In the FSLT group, the internal opening and all tracts were identified with the same ball-shape head sliver fistula probe. The internal opening, extended fistula tracts, abscess and external openings were laid open thoroughly with scissors and curetted carefully. All wounds were left open for drainage.
Postoperative care: Metronidazole was administered intravenously for three days postoperatively in both groups. In the SDPC group, dressings were changed by doctors twice a day at 8 am and 4 pm, respectively. The suture dragging process was started from the first day after surgery during dressing change. Wounds and fistulous track cavities were irrigated with normal saline (Figure 7). Part of the silk sutures inside the fistula tract were dragged out and cleansed with normal saline, then turned back into the tract cavity.

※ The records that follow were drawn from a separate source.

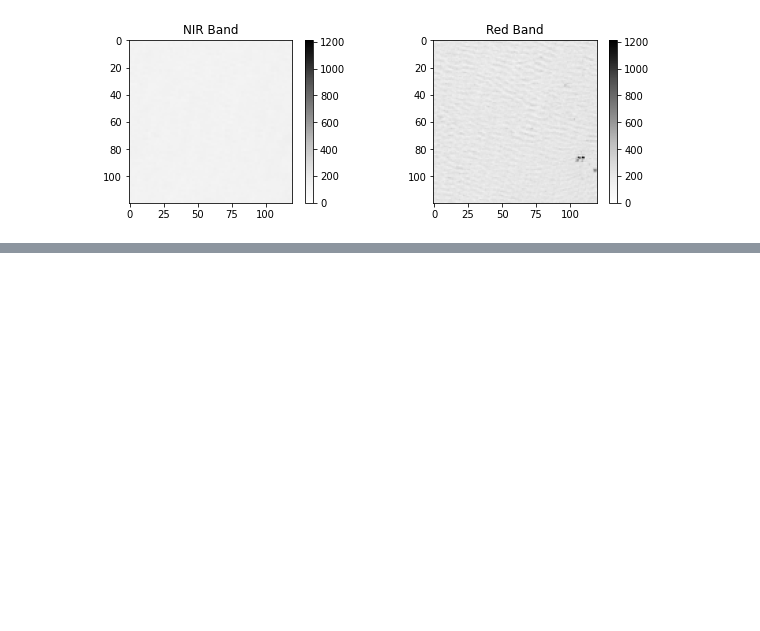
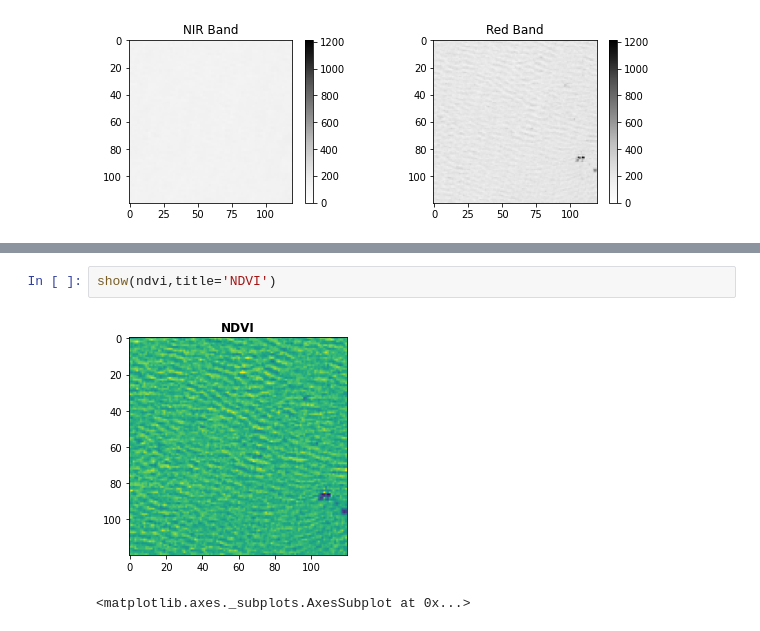
Before and after one commit to BRIJNANDA1979/CNN-Sentinel, a Jupyter notebook: Merge_bands_RGB_NIR_and_SWIR_of_BigEarthNet_using_Rasterio.ipynb, the cells around one changed output, grey strips where cells are left out. Saved outputs shown, nothing was run; the diff lists cells and outputs as text; blank space fills up the shorter version.

```diff
--- a/Merge_bands_RGB_NIR_and_SWIR_of_BigEarthNet_using_Rasterio.ipynb
+++ b/Merge_bands_RGB_NIR_and_SWIR_of_BigEarthNet_using_Rasterio.ipynb
@@ -450,0 +492,5 @@ fig.colorbar(red, ax=ax2)
+# %%
+show(ndvi,title='NDVI')
+# %% [output]
+[figure, added]
+<matplotlib.axes._subplots.AxesSubplot at 0x...>
```
Also changed, not shown: parts of 3 cells of this notebook.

Usually the fistulous cavity became smaller at 10 d after surgery while the granulation tissue grew, then five sutures were cut and taken away. The residual sutures were removed one by one every 1-2 d afterwards depending on the space of the cavity. When all sutures were removed as wound tissue became fresh and without discharge, the pad compression process was initiated. One dose of lopramide hydrochloride (Xian-Janssen Pharmaceutical, Ltd., Xi’an, China) was given to the patients at the same time. A thick cotton pad was wrapped over the fistulous cavity and fixed with tape. Patients were asked to sit on a flat chair for 30 min, and relax for 10 min. The total time for pad compression was 6 h a day till the cavity healed.
Figure 7 Wounds and fistulous track were irrigated with normal saline.
In the FSLT group, dressings were changed by doctors twice a day at 8 am and 4 pm from the first day after surgery. Normal saline was used to clean the wounds until all wounds were completely epithelized. Patients in both groups were discharged when wounds healed. Success was defined by the absence of bleeding, pain, discharge, and subjective symptomatic relief.
Patients were followed up at outpatient clinic at 1 mo after the wounds were completely healed and by telephone at 12 mo after surgery. Patient's satisfaction was assessed in the outpatient clinic at the first follow-up using scores from -5 to +5 (with -5 being dissatisfied and +5 being very satisfied).
Statistical analysis was performed using SPSS for Windows Version 11.5 (SPSS Inc., Chicago, IL, United States). Descriptive statistics for demographic data were employed. Quantitative data were expressed as the mean ± SD, while χ2 test was used for categorical data analysis. The two groups were compared with one-sided t test for analysis. P < 0.05 was considered significant.
The demographic data and outcomes in the two groups are shown in Table 1.
Table 1 Demographic characteristics and clinical outcomes of the patients.
SDPC (n = 30)
FIST (s = 30)
44.25 ± 14.31
41.17 ± 17.58
Time of healing (d)
24.33 ± 4.44
31.57 ± 5.30
Postoperative pain scores
5.83 ± 2.50
6.37 ± 2.33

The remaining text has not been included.